But, let me just say that your tortoise looks fine. Like I said, margies aren't as consistent as other Testudo when it comes to feeding. I would say soaking helps, but even then, there will be fluctuations. The enclosure you have planned for next summer sounds promising. Do build toward that. And since you are in the UK, try to implement cold frames and other construction measures that can maximize your guy's time outside. It really does make all the difference.

T.G.
 
Joined
Jul 1, 2014
Messages
31
Location (City and/or State)
Czech Republic
SB, I have a marginated about the same age, and living in similar situations. I could have written an identical post. I haven't been weighing him, but he seems to have gotten much bigger since I got him a couple months ago, and his behavior is really unpredictable. Sometimes he's out most of the day, often he's sleeping. Sometimes he eats really well; sometimes it seems like he's barely eaten for a day or two. He hides or buries himself, and sleeps a lot. When I put him outside, he vanishes into the substrate immediately. I''m new to tortoises, so I don't know if it's unusual but people on here have been encouraging and reassuring that this is kind of what they do. (You've owned yours longer than I have, so you probably have a much better idea what's going on.)
 

tglazie

Well-Known Member
10 Year Member!
Joined
Jul 21, 2010
Messages
631
Location (City and/or State)
San Antonio, TX
Yeah, but margies are the best. They look awesome, their behavior is interesting and often eccentric, they get big (but not too big), and they're fairly adaptable. They are definitely the coolest tortoises I've ever kept, and I've kept almost everything aside from high end radiateds, aldabras, galaps, and stars.

T.G.
 
Joined
Jul 1, 2014
Messages
31
Location (City and/or State)
Czech Republic
That's high praise indeed. I believe it, though. The whole family absolutely loves the tortoise--and we enjoy his idiosyncrasies. It's like having a very quiet infant.
 

sbwalker5

Member
Joined
Jan 26, 2014
Messages
79
Location (City and/or State)
Sheffield, UK
That's great, thanks everyone..

I replaced the MVB today, and moved him to the basking spot from his sleeping area. He stayed there for a while, and even went to eat for a bit! So hopefully this will help somewhat?!

You've reassured me that he should be fine, it's nice to know marginateds are quite eccentric as a species! So interesting!

I'm really excited to begin his enclosure for next year. I'm planning a predator-proof large enclosure, with cold frame and heated shed for night time!
 

sbwalker5

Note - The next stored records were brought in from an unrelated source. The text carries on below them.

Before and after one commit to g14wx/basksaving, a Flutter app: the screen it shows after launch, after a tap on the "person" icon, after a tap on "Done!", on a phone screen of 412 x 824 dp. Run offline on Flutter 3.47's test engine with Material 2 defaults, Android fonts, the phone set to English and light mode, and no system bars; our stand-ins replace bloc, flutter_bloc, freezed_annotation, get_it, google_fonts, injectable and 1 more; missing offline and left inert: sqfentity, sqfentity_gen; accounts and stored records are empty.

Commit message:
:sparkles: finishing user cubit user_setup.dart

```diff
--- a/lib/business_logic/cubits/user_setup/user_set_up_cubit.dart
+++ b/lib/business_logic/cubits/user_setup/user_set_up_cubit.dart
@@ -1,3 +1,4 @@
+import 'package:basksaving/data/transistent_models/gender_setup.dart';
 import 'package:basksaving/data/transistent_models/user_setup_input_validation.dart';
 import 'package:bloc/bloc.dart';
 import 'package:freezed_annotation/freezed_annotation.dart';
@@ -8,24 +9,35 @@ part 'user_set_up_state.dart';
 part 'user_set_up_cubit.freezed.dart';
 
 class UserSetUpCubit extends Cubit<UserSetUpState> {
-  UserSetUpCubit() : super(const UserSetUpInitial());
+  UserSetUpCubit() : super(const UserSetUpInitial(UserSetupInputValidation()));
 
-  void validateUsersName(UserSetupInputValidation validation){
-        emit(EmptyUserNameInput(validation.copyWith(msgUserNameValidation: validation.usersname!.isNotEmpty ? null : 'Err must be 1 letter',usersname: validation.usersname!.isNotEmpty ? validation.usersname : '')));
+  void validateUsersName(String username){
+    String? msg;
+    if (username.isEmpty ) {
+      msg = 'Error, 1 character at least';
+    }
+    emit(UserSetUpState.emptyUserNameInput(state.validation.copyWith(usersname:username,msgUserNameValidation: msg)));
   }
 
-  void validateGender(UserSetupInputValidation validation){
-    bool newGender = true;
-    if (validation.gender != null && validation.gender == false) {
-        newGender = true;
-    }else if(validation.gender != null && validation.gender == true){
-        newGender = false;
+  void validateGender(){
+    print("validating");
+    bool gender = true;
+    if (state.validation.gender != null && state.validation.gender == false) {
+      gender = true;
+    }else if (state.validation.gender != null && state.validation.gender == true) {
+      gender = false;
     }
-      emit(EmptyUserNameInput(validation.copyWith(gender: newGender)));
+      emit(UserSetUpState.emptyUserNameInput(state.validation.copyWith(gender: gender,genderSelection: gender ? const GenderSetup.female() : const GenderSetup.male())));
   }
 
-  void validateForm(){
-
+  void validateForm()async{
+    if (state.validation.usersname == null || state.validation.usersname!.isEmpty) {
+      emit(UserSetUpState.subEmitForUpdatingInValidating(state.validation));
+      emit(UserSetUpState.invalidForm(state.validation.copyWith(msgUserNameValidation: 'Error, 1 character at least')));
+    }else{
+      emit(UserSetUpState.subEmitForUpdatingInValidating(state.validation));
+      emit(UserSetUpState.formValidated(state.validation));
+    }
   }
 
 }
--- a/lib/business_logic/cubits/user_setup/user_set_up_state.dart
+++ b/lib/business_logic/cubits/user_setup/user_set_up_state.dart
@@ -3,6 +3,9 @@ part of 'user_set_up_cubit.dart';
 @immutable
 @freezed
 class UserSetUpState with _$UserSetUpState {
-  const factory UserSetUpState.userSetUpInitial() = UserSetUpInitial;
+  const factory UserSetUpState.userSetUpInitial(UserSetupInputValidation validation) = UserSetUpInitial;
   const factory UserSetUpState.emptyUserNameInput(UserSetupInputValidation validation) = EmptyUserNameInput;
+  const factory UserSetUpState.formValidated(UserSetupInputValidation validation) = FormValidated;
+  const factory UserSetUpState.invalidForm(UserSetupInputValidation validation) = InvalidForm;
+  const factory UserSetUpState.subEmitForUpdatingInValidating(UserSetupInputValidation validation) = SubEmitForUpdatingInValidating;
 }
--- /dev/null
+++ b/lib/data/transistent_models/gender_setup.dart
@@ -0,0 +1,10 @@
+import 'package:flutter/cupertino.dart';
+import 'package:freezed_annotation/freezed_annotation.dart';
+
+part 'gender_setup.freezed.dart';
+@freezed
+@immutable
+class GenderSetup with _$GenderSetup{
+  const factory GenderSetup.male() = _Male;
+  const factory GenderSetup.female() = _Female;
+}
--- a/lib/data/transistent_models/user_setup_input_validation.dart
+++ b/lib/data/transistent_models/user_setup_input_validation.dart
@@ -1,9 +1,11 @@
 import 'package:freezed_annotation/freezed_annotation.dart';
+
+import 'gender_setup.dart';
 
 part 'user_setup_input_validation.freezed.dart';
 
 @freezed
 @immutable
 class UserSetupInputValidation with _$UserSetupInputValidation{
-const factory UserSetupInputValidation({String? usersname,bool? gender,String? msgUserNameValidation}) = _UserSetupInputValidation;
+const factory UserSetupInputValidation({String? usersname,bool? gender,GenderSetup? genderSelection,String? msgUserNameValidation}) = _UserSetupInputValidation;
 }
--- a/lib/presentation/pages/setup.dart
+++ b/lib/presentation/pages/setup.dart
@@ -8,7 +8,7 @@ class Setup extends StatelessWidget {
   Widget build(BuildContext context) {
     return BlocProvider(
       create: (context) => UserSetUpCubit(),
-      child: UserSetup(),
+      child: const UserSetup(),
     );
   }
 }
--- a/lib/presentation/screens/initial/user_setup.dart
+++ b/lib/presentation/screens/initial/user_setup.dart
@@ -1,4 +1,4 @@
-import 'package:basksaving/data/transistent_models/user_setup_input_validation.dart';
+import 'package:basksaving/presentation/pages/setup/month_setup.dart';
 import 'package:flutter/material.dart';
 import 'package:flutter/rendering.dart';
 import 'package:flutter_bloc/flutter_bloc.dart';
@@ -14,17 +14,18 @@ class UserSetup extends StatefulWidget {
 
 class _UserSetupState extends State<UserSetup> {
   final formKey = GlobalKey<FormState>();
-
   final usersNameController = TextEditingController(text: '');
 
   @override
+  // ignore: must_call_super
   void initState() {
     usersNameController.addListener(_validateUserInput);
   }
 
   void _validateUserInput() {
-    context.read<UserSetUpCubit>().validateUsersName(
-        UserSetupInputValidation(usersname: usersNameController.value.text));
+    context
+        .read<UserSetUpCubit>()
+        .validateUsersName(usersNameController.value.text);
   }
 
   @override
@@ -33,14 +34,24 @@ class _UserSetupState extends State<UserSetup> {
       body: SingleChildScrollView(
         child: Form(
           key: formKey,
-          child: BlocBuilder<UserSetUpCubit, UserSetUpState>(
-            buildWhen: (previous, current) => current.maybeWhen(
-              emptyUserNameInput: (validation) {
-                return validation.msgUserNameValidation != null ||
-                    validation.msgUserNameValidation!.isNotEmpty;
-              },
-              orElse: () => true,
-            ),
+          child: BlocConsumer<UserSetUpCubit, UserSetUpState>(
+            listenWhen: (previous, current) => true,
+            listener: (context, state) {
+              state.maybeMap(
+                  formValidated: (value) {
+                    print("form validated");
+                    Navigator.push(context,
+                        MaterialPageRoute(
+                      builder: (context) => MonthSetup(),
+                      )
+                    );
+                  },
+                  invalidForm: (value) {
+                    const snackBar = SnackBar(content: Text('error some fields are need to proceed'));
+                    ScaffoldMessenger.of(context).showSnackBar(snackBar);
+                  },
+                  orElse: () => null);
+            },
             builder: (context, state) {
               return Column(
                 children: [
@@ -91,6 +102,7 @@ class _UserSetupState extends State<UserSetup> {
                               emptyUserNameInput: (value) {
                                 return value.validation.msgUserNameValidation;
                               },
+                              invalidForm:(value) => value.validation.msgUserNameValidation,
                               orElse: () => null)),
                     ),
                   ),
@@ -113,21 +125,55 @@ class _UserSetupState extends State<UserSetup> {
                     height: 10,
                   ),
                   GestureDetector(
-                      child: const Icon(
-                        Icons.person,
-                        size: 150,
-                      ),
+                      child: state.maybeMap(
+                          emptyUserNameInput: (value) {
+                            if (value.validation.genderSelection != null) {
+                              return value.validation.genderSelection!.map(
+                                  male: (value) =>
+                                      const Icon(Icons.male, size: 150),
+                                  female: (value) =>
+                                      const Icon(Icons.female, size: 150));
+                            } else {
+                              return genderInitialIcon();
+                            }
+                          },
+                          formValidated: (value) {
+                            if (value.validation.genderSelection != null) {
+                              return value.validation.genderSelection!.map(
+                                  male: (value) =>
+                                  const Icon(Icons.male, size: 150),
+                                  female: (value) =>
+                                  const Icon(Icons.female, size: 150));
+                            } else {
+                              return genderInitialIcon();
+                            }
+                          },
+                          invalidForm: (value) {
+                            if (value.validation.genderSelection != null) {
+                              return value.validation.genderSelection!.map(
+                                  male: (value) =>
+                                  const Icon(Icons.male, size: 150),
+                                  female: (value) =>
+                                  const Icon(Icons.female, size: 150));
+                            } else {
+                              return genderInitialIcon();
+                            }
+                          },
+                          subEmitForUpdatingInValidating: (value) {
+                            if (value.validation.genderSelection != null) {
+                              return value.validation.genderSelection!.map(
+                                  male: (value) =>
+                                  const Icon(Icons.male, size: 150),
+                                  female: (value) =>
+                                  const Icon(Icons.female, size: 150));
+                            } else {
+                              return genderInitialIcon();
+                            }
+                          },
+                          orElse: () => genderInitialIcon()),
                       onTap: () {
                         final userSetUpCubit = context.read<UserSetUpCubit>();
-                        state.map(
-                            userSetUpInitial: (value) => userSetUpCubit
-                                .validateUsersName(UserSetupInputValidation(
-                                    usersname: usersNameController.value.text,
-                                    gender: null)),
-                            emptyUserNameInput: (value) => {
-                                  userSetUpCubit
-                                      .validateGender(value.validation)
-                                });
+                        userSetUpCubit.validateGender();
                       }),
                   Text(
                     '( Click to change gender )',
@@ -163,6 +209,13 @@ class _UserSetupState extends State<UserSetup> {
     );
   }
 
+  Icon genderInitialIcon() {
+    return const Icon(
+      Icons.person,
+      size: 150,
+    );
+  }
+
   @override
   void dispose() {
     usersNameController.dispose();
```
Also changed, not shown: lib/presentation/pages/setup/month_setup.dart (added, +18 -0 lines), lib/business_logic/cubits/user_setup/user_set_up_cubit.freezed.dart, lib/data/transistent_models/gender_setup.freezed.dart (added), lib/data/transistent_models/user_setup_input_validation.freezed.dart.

Member
Joined
Jan 26, 2014
Messages
79
Location (City and/or State)
Sheffield, UK
Just an update.. After replacing the MVB yesterday, I returned from work today to find him in his basking spot, and most of his food eaten!

ImageUploadedByTortoise Forum1410453880.910727.jpg
 
TortoiseSupply.com

New Posts

Top